Reward Unit, replaces SU-122 with a self-propelled gun combining a T-70 light tank and a ZiS-3, sacrificing raw power and protection for line of sight and versatility.
KV series tanks
KV-1 is a heavily-armoured glacier equivalent to the Churchill due to it using the same gun as T-34-76; KV-2 replaces it with a huge 152 mm howitzer. The problem? The KVs were destroyed or phased out by Stalingrad, and the role of the KV-1 was mostly occupied by… Churchill infantry tanks. Combined Offensive commander call-in, cheap meat-shield with a mine plough and smoke grenade launchers.
Whether or not it’s an armoured Assault-specific call-in or a production unit has to be paralleled by the Tiger. Both are heavily armoured monsters, but Iosif Stalin uses a 122 mm gun with a slower rate of fire, and has both a third standard machine gun in the rear of the turret and a DShK on the roof.
If we make the Tiger a production unit, then this is the Reward Unit for campaign completion. Probably on Hard. Because it’s a design revealed on the Allied Victory parade in September 1945 with the same huge gun, but thick, ridiculously sloped and extremely durable armour. It’s tough enough to cause the King Tiger to rely on flanking tactics.
Combined Offensive Call-in. An IS-2-based 152 mm heavy assault gun, comes with a roof-mounted HMG. The gun is a monster, which can fire either an arced HE round, or a direct and extremely lethal HEAT shell that caused the ISU-152 to see widespread anti-tank use.
Armoured Assault Call-in, one at a time. Red Army armour commanders preferred to use more comfortable lend-leased or captured tanks as their command vehicles – and the Sherman provides a real commanding view, and has the offensive capability of a T-34-76. Has a passive buff aura and the Maintain Command Range ability.
Company Commander Call-in. A rocket launcher rack on the chassis of a six-wheel Studebaker truck. Very devastating, but very fragile.
Platforms for airstrikes, and description of airstrikes. And before you demand reconnaissance, beware that the Soviet Air Force takes requests in written form and don’t allow direct pilot-to-ground contact.
A heavily armoured dedicated ground-attack fighter. Any run consists of saturating an area with 7.62 mm bullet, 23 mm autocannon shells, and 8 anti-tank rockets. Trying to put AA into the area won’t stop the “Betonflugzeug“.
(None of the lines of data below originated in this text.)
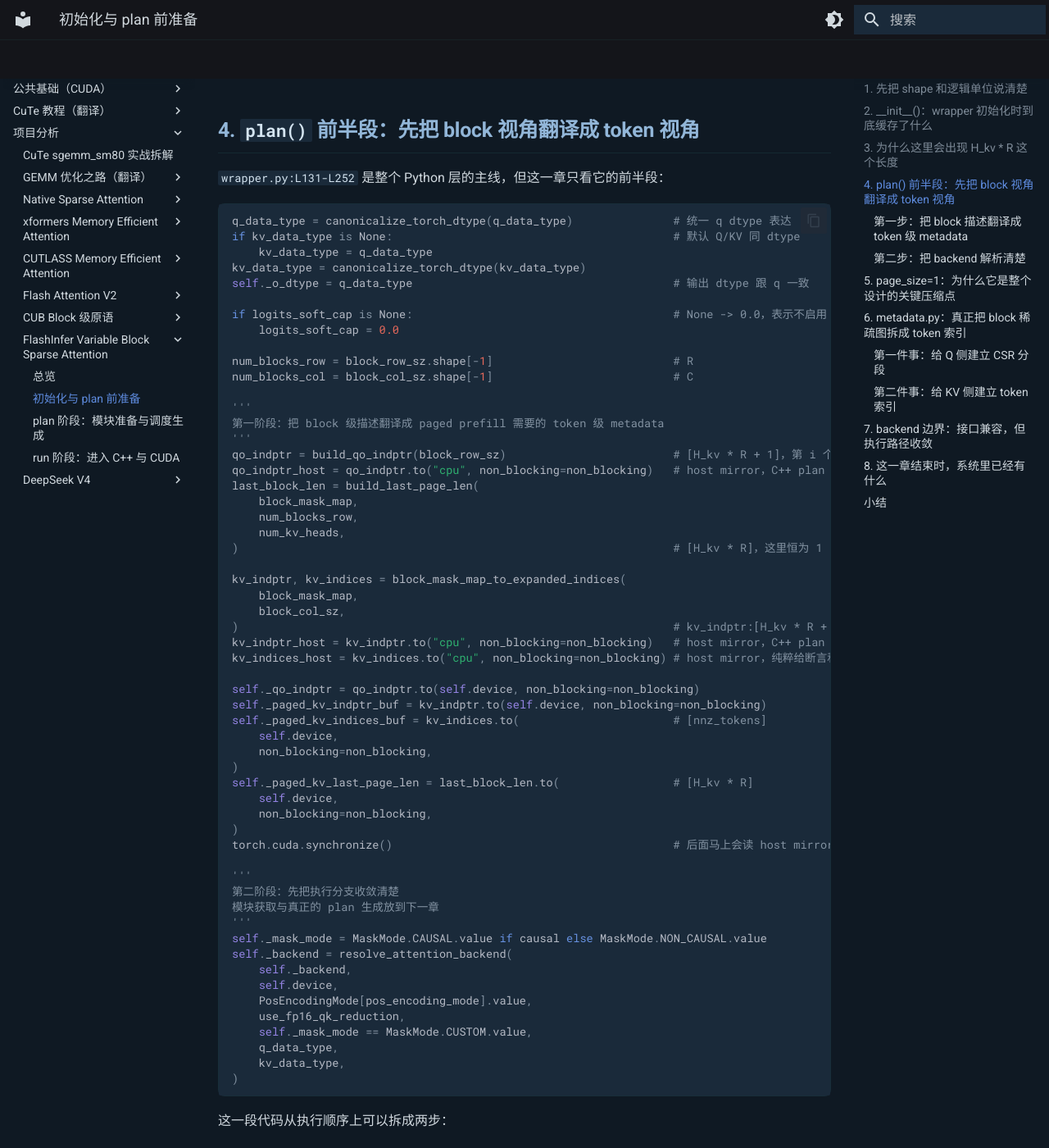
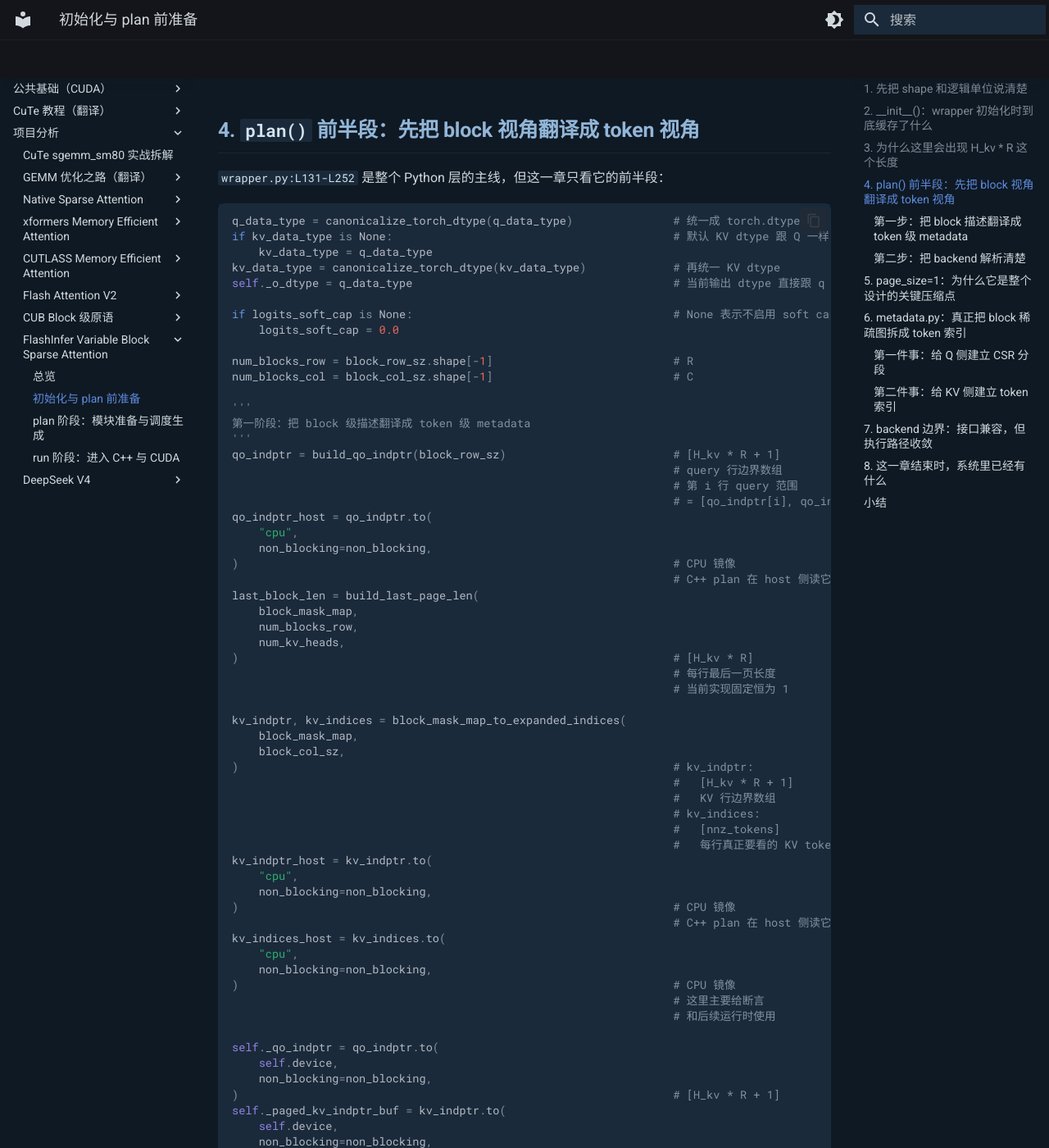
Before and after one commit to YouHuang67/paper-code-notes, an MkDocs documentation site: the page built from docs/code_analysis/flashinfer_variable_block_sparse/01_python_wrapper_and_metadata.md, in a window 1280 px wide and 1400 px high, scrolled down 4863 px. Shown: the whole window at 82% size. Built offline with MkDocs 1.6.1 and Material for MkDocs 9.7.7, drawn with Linux system fonts in a browser that asks for light colours; some of the changed text lies outside the part shown.

Commit message:
docs: expand plan code annotations

````diff
--- a/docs/code_analysis/flashinfer_variable_block_sparse/01_python_wrapper_and_metadata.md
+++ b/docs/code_analysis/flashinfer_variable_block_sparse/01_python_wrapper_and_metadata.md
@@ -212,62 +212,97 @@ R    = 3
 [`wrapper.py:L131-L252`](src/wrapper_py.md#__codelineno-0-131) 是整个 Python 层的主线，但这一章只看它的前半段：
 
 ```python
-q_data_type = canonicalize_torch_dtype(q_data_type)               # 统一 q dtype 表达
-if kv_data_type is None:                                          # 默认 Q/KV 同 dtype
+q_data_type = canonicalize_torch_dtype(q_data_type)               # 统一成 torch.dtype
+if kv_data_type is None:                                          # 默认 KV dtype 跟 Q 一样
     kv_data_type = q_data_type
-kv_data_type = canonicalize_torch_dtype(kv_data_type)
-self._o_dtype = q_data_type                                       # 输出 dtype 跟 q 一致
+kv_data_type = canonicalize_torch_dtype(kv_data_type)             # 再统一 KV dtype
+self._o_dtype = q_data_type                                       # 当前输出 dtype 直接跟 q 一致
 
-if logits_soft_cap is None:                                       # None -> 0.0，表示不启用 soft cap
+if logits_soft_cap is None:                                       # None 表示不启用 soft cap
     logits_soft_cap = 0.0
 
 num_blocks_row = block_row_sz.shape[-1]                           # R
 num_blocks_col = block_col_sz.shape[-1]                           # C
 
 '''
-第一阶段：把 block 级描述翻译成 paged prefill 需要的 token 级 metadata
+第一阶段：把 block 级描述翻译成 token 级 metadata
 '''
-qo_indptr = build_qo_indptr(block_row_sz)                         # [H_kv * R + 1]，第 i 个逻辑 request 的 query token 范围是 [qo_indptr[i], qo_indptr[i+1])
-qo_indptr_host = qo_indptr.to("cpu", non_blocking=non_blocking)   # host mirror，C++ plan 会按这个边界数组理解 query 分段
+qo_indptr = build_qo_indptr(block_row_sz)                         # [H_kv * R + 1]
+                                                                  # query 行边界数组
+                                                                  # 第 i 行 query 范围
+                                                                  # = [qo_indptr[i], qo_indptr[i+1])
+qo_indptr_host = qo_indptr.to(
+    "cpu",
+    non_blocking=non_blocking,
+)                                                                 # CPU 镜像
+                                                                  # C++ plan 在 host 侧读它
 last_block_len = build_last_page_len(
     block_mask_map,
     num_blocks_row,
     num_kv_heads,
-)                                                                 # [H_kv * R]，这里恒为 1
+)                                                                 # [H_kv * R]
+                                                                  # 每行最后一页长度
+                                                                  # 当前实现固定恒为 1
 
 kv_indptr, kv_indices = block_mask_map_to_expanded_indices(
     block_mask_map,
     block_col_sz,
-)                                                                 # kv_indptr:[H_kv * R + 1] 行边界；kv_indices:[nnz_tokens] 每行真正要访问的 KV token 编号
-kv_indptr_host = kv_indptr.to("cpu", non_blocking=non_blocking)   # host mirror，C++ plan 会按这个边界数组理解每行 KV 段
-kv_indices_host = kv_indices.to("cpu", non_blocking=non_blocking) # host mirror，纯粹给断言和后续运行时使用
+)                                                                 # kv_indptr:
+                                                                  #   [H_kv * R + 1]
+                                                                  #   KV 行边界数组
+                                                                  # kv_indices:
+                                                                  #   [nnz_tokens]
+                                                                  #   每行真正要看的 KV token 编号
+kv_indptr_host = kv_indptr.to(
+    "cpu",
+    non_blocking=non_blocking,
+)                                                                 # CPU 镜像
+                                                                  # C++ plan 在 host 侧读它
+kv_indices_host = kv_indices.to(
+    "cpu",
+    non_blocking=non_blocking,
+)                                                                 # CPU 镜像
+                                                                  # 这里主要给断言
+                                                                  # 和后续运行时使用
 
-self._qo_indptr = qo_indptr.to(self.device, non_blocking=non_blocking)
-self._paged_kv_indptr_buf = kv_indptr.to(self.device, non_blocking=non_blocking)
-self._paged_kv_indices_buf = kv_indices.to(                       # [nnz_tokens]
+self._qo_indptr = qo_indptr.to(
     self.device,
     non_blocking=non_blocking,
-)
-self._paged_kv_last_page_len = last_block_len.to(                 # [H_kv * R]
+)                                                                 # [H_kv * R + 1]
+self._paged_kv_indptr_buf = kv_indptr.to(
     self.device,
     non_blocking=non_blocking,
-)
-torch.cuda.synchronize()                                          # 后面马上会读 host mirror，先同步
+)                                                                 # [H_kv * R + 1]
+self._paged_kv_indices_buf = kv_indices.to(
+    self.device,
+    non_blocking=non_blocking,
+)                                                                 # [nnz_tokens]
+self._paged_kv_last_page_len = last_block_len.to(
+    self.device,
+    non_blocking=non_blocking,
+)                                                                 # [H_kv * R]
+torch.cuda.synchronize()                                          # 后面马上会读 CPU 镜像
+                                                                  # 这里先同步一次
 
 '''
-第二阶段：先把执行分支收敛清楚
-模块获取与真正的 plan 生成放到下一章
+第二阶段：先把 backend 收敛清楚
+真正的模块获取和 plan 生成放到下一章
 '''
-self._mask_mode = MaskMode.CAUSAL.value if causal else MaskMode.NON_CAUSAL.value
+self._mask_mode = (
+    MaskMode.CAUSAL.value
+    if causal
+    else MaskMode.NON_CAUSAL.value
+)                                                                 # 当前这里只区分
+                                                                  # causal / non-causal
 self._backend = resolve_attention_backend(
-    self._backend,
-    self.device,
-    PosEncodingMode[pos_encoding_mode].value,
-    use_fp16_qk_reduction,
-    self._mask_mode == MaskMode.CUSTOM.value,
-    q_data_type,
-    kv_data_type,
-)
+    self._backend,                                                # 用户传入的 "auto"/"fa2"/"fa3"
+    self.device,                                                  # 当前 CUDA 设备
+    PosEncodingMode[pos_encoding_mode].value,                     # pos encoding mode
+    use_fp16_qk_reduction,                                        # 是否允许 fp16 qk reduction
+    self._mask_mode == MaskMode.CUSTOM.value,                     # 这里其实恒为 False
+    q_data_type,                                                  # q dtype
+    kv_data_type,                                                 # kv dtype
+)                                                                 # 最终收敛成可执行 backend
 ```
 
 这一段代码从执行顺序上可以拆成两步：
````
A more costly but potent Soviet equivalent to the Ju-87 Stuka. The two are similar in their mode of attack – they’re dive bombers so they can deliver a single precise strike and don’t fear AA on the way in, but once they begin the attack run the target is easily identified – but Pe-2 is a fast, twin-engine craft. A Stuka can drop one 250 kg bomb and annihilate the annoying machine gun nest; a “peshka” can drop four FAB-250s or even two 250’s and two 500’s, and so cause terrible, terrible damage to a base production structure.